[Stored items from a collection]
_ _ _ _

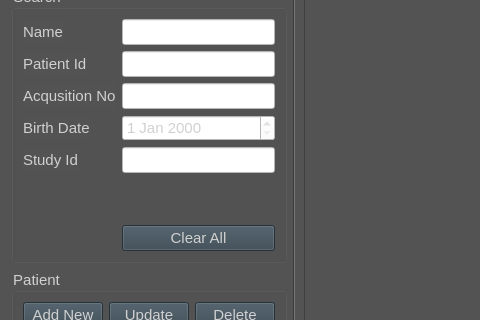
Above: View/Page/WorklistPage.ui from altay-brusan/etrek before the change; both pictures show x 0 to 480 and y 244 to 564 of the 972 by 723 pixel window. Below: the same form after it.
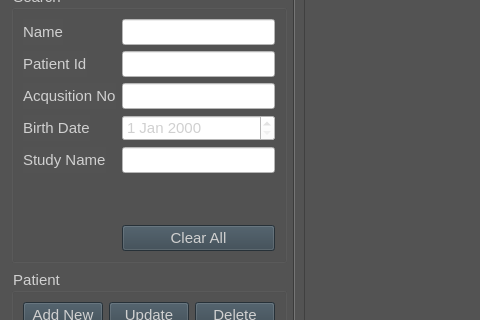
That is the form after the change. Icons and pictures are not drawn.

Commit message: Implement Worklist search functionality and rename Study field

Diff of the .ui file:
```diff
--- a/View/Page/WorklistPage.ui
+++ b/View/Page/WorklistPage.ui
@@ -356,7 +356,7 @@
            </font>
           </property>
           <property name="text">
-           <string>Study Id</string>
+           <string>Study Name</string>
           </property>
          </widget>
         </item>
```
Left out of the diff: 4 changed lines with no effect on the pictures. The commit also changes 6 other files.
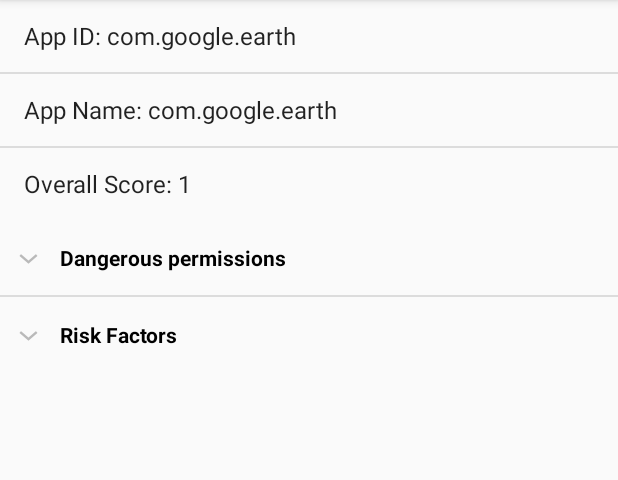
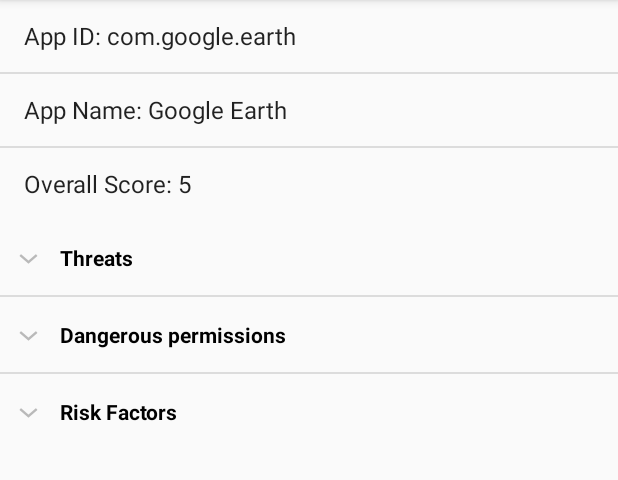
Before and after one commit to vincentchov/SDP-AndroidRiskAssessment, an Android app: the screen it shows after launch (MainActivity), on a phone screen of 412 x 824 dp, the part 84-564 px from its top. Run offline under Robolectric (Android 15) with nearby library versions, the phone set to English and light mode, and no system bars.

Commit message:
Update the mockup

```diff
--- a/Client/RiskAssessment/app/src/main/java/com/vincentchov/android/riskassessment/ExpandableListDataPump.java
+++ b/Client/RiskAssessment/app/src/main/java/com/vincentchov/android/riskassessment/ExpandableListDataPump.java
@@ -1,26 +1,21 @@
 package com.vincentchov.android.riskassessment;
-
-import android.util.Log;
-
-import org.json.JSONObject;
 
 import java.util.ArrayList;
 import java.util.HashMap;
-import java.util.Iterator;
 import java.util.List;
 
 public class ExpandableListDataPump {
+    private static HashMap<String, List<String>> mExpandableListDetail;
+
     public static HashMap<String, List<String>> getData() {
-        HashMap<String, List<String>> expandableListDetail = new HashMap<String, List<String>>();
+        mExpandableListDetail = new HashMap<String, List<String>>();
         // AppID
         String appID = "com.google.earth";
-        List<String> app_ID = new ArrayList<String>();
-        app_ID.add(appID);
 
         // App name
-        String appName = "com.google.earth";
+        String appName = "Google Earth";
 
-        String overallScore = "1";
+        String overallScore = "5";
 
         // Dangerous permissions
         List<String> dangerous_permissions = new ArrayList<String>();
@@ -38,14 +33,15 @@ public class ExpandableListDataPump {
         // Risk Factors
         List<String> riskFactors = new ArrayList<String>();
         riskFactors.add("Risk factors identfied: None");
-        riskFactors.add("Total points contributed: 1");
+        riskFactors.add("Total points contributed: 4");
 
-//        List<List<String>> stuff = new ArrayList<List<String>>();
-//        stuff.add(dangerous_permissions);
-//        expandableListDetail.put("Stuff", stuff);
-//        expandableListDetail.put("AppID", app_ID);
-        expandableListDetail.put("Dangerous permissions", dangerous_permissions);
-        expandableListDetail.put("Risk Factors", riskFactors);
-        return expandableListDetail;
+        // Threats
+        List<String> threats = new ArrayList<String>();
+        threats.add("This application contains at least one system-level or developer-defined permission. These types of permissions can exhibit behavior that is not typical of any other permission, and cannot be detected by our algorithm. Most often, these permissions are used for harmless purposes, but they are liable to do anything with the information they are provided.");
+
+        mExpandableListDetail.put("Dangerous permissions", dangerous_permissions);
+        mExpandableListDetail.put("Risk Factors", riskFactors);
+        mExpandableListDetail.put("Threats", threats);
+        return mExpandableListDetail;
     }
 }
--- a/Client/RiskAssessment/app/src/main/java/com/vincentchov/android/riskassessment/MainActivity.java
+++ b/Client/RiskAssessment/app/src/main/java/com/vincentchov/android/riskassessment/MainActivity.java
@@ -27,8 +27,8 @@ public class MainActivity extends AppCompatActivity {
         generalListView = (ListView) findViewById(R.id.generalListView);
         generalInfoList = new ArrayList<String>();
         generalInfoList.add(String.format("App ID: %s", "com.google.earth"));
-        generalInfoList.add(String.format("App Name: %s", "com.google.earth"));
-        generalInfoList.add(String.format("Overall Score: %s", "1"));
+        generalInfoList.add(String.format("App Name: %s", "Google Earth"));
+        generalInfoList.add(String.format("Overall Score: %s", "5"));
         generalListViewAdapter = new ArrayAdapter<String>(this, android.R.layout.simple_list_item_1, generalInfoList);
         generalListView.setAdapter(generalListViewAdapter);
 
```
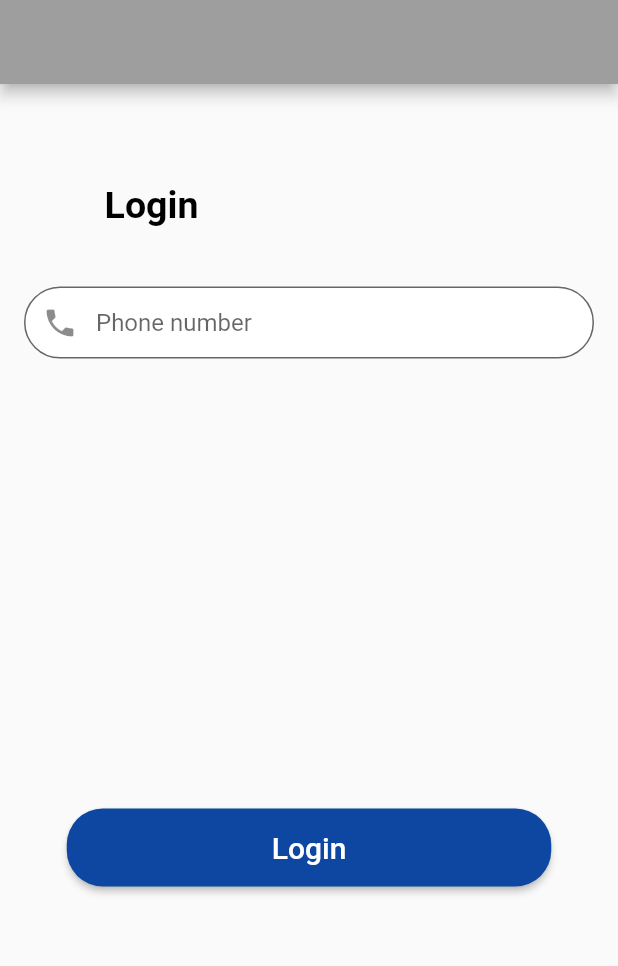
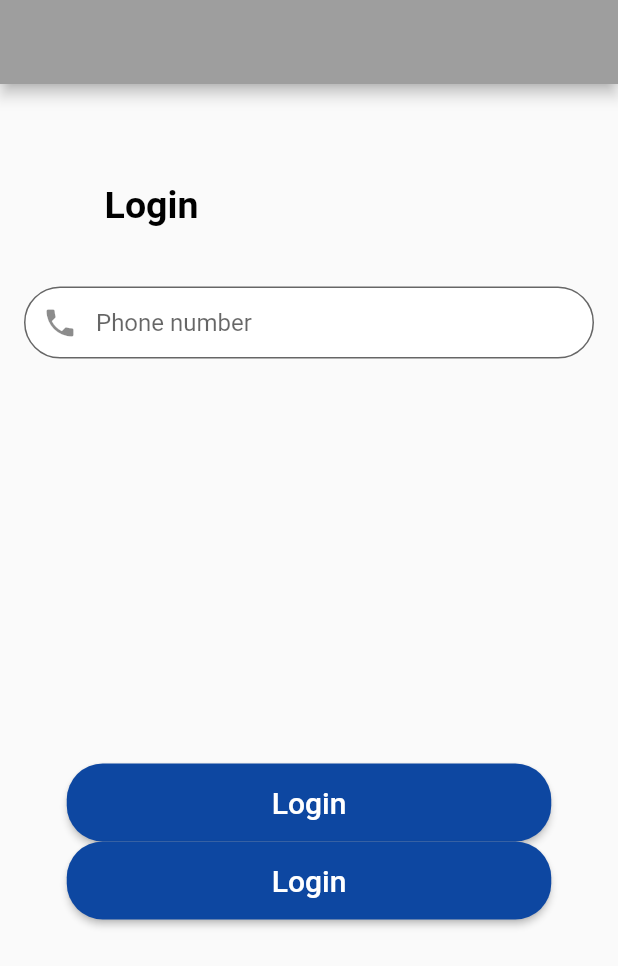
Before and after one commit to singhprashant1/ikss, a Flutter app: the screen it shows after launch, after a tap on "Login", on a phone screen of 412 x 824 dp. Shown: the top 966 px of the screen. Run offline on Flutter 3.47's test engine with Material 2 defaults, Android fonts, the phone set to English and light mode, and no system bars; our stand-ins replace audioplayers, chewie, firebase_auth, firebase_core, firebase_database, geolocator and 6 more; accounts and stored records are empty; network calls fail.

Commit message:
google login done

```diff
--- a/lib/main.dart
+++ b/lib/main.dart
@@ -16,7 +16,7 @@ Future main() async {
 
   runApp(MaterialApp(
     title: "Bookspot",
-    home: Constants.prefs.getBool("loggedIn") == true ? Gmapp() : FirstPage(),
+    home: Constants.prefs.getBool("loggedIn") == true ? Gmapp() : LoginPage(),
     debugShowCheckedModeBanner: false,
     routes: {
       "/logout": (context) => LoginPage(),
--- a/lib/phoneAuth/login.dart
+++ b/lib/phoneAuth/login.dart
@@ -1,7 +1,10 @@
+import 'package:firebase_auth/firebase_auth.dart';
 import 'package:firebase_database/firebase_database.dart';
 
 import 'package:flutter/material.dart';
+import 'package:google_sign_in/google_sign_in.dart';
 import 'package:hexcolor/hexcolor.dart';
+import 'package:ikss/googlemap/gmap.dart';
 import 'package:ikss/phoneAuth/loginotp.dart';
 import 'package:toast/toast.dart';
 
@@ -13,6 +16,7 @@ class LoginPage extends StatefulWidget {
 class _LoginPageState extends State<LoginPage> {
   TextEditingController numberController = TextEditingController();
   final GlobalKey<FormState> _formKey = GlobalKey<FormState>();
+
   void readData(String number) async {
     var dbRef = await FirebaseDatabase.instance.reference().child("Cust");
     dbRef
@@ -34,6 +38,27 @@ class _LoginPageState extends State<LoginPage> {
         }
       }
     });
+  }
+
+  final FirebaseAuth _auth = FirebaseAuth.instance;
+  final GoogleSignIn _googleSignIn = GoogleSignIn();
+  FirebaseUser _user;
+
+  void signInwithGoogle() async {
+    final GoogleSignInAccount googleSignInAccount =
+        await _googleSignIn.signIn();
+    final GoogleSignInAuthentication googleSignInAuthentication =
+        await googleSignInAccount.authentication;
+    final AuthCredential credential = GoogleAuthProvider.getCredential(
+      accessToken: googleSignInAuthentication.accessToken,
+      idToken: googleSignInAuthentication.idToken,
+    );
+    await _auth.signInWithCredential(credential);
+    _user = await _auth.currentUser();
+    Navigator.push(
+      context,
+      MaterialPageRoute(builder: (context) => Gmapp()),
+    );
   }
 
   @override
@@ -105,7 +130,24 @@ class _LoginPageState extends State<LoginPage> {
                         height: 20,
                       ),
                       SizedBox(
-                        height: 280,
+                        height: 250,
+                      ),
+                      MaterialButton(
+                        height: 52,
+                        minWidth: 323,
+                        color: Colors.blue[900],
+                        textColor: Colors.white,
+                        shape: RoundedRectangleBorder(
+                          borderRadius: BorderRadius.circular(24.0),
+                        ),
+                        child: Text(
+                          "Login",
+                          style: TextStyle(color: Colors.white, fontSize: 20.0),
+                        ),
+                        onPressed: () {
+                          signInwithGoogle();
+                        },
+                        splashColor: Colors.redAccent,
                       ),
                       MaterialButton(
                         height: 52,
--- a/pubspec.yaml
+++ b/pubspec.yaml
@@ -40,6 +40,7 @@ dependencies:
   firebase_core:
   firebase_storage:
   shared_preferences: ^0.5.12+4
+  google_sign_in: ^4.5.9
 
 dev_dependencies:
   flutter_test:
```
Also changed, not shown: pubspec.lock.
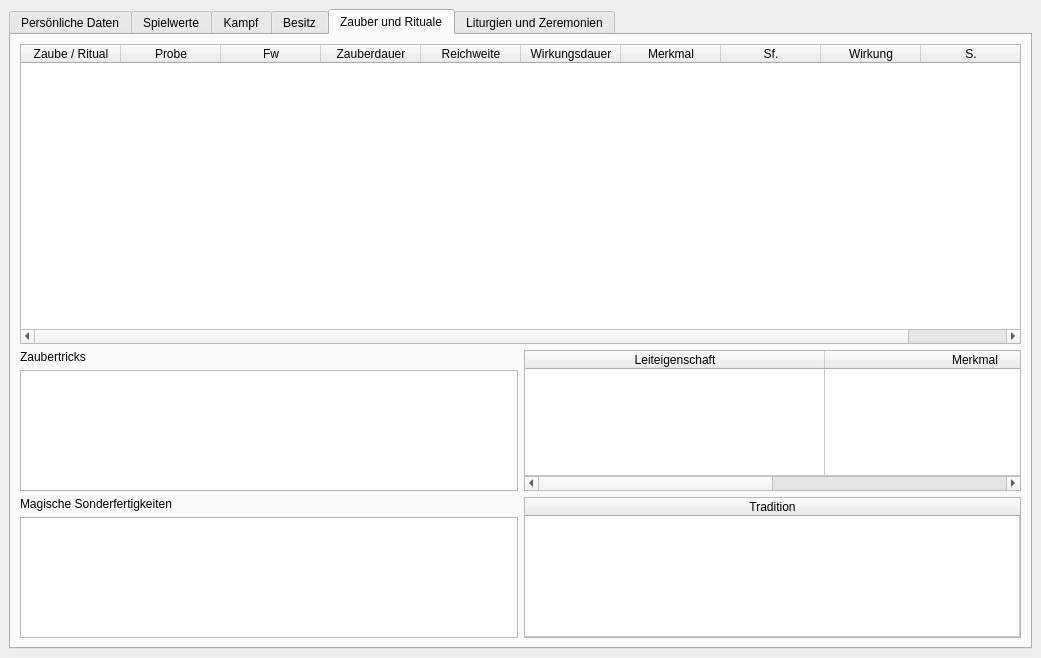
First picture: the form in C++Project/GM-Companion/characterpage.ui, repository PhilInTheGaps/GM-Companion, before the edit.
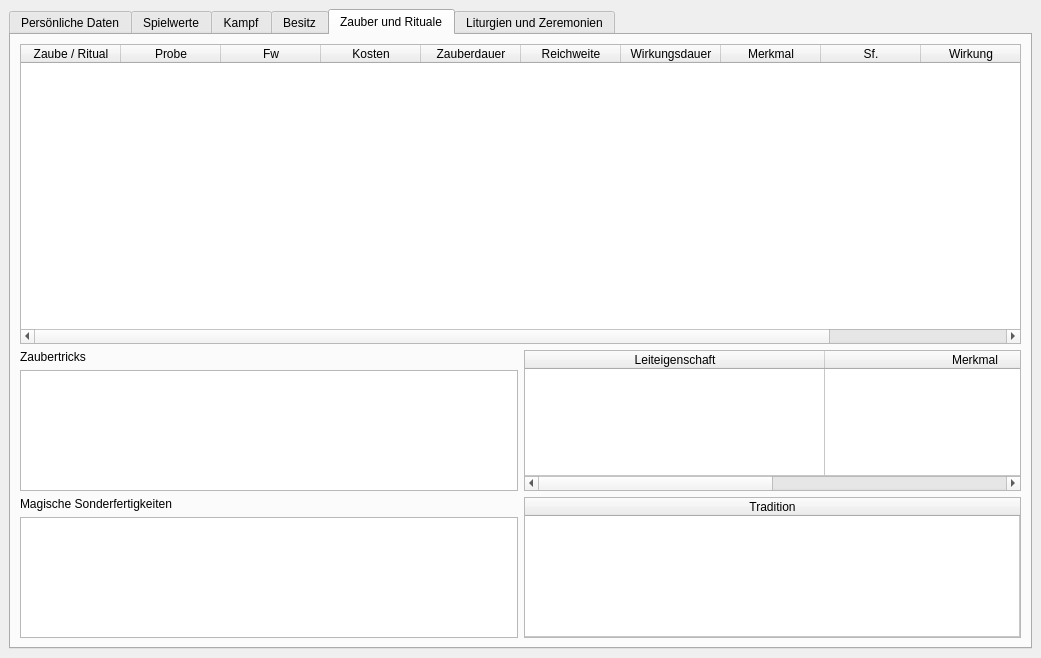
Second picture: the form after the edit. The open tabs and pages were chosen to show the change.

The edit to the form file:
```diff
--- a/C++Project/GM-Companion/characterpage.ui
+++ b/C++Project/GM-Companion/characterpage.ui
@@ -2345,6 +2345,11 @@
             <string>Fw</string>
            </property>
           </column>
+          <column>
+           <property name="text">
+            <string>Kosten</string>
+           </property>
+          </column>
           <column>
            <property name="text">
             <string>Zauberdauer</string>
```
Left out of the diff: 3 changed lines with no effect on the pictures.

_ _ _ _

INSTRUCTIONS TO FOLLOW: Among the lines above, which hold the word "pictures"? Report each one.

SOLUTION TO THIS TASK:
Above: View/Page/WorklistPage.ui from altay-brusan/etrek before the change; both pictures show x 0 to 480 and y 244 to 564 of the 972 by 723 pixel window. Below: the same form after it.
That is the form after the change. Icons and pictures are not drawn.
Left out of the diff: 4 changed lines with no effect on the pictures. The commit also changes 6 other files.
Left out of the diff: 3 changed lines with no effect on the pictures.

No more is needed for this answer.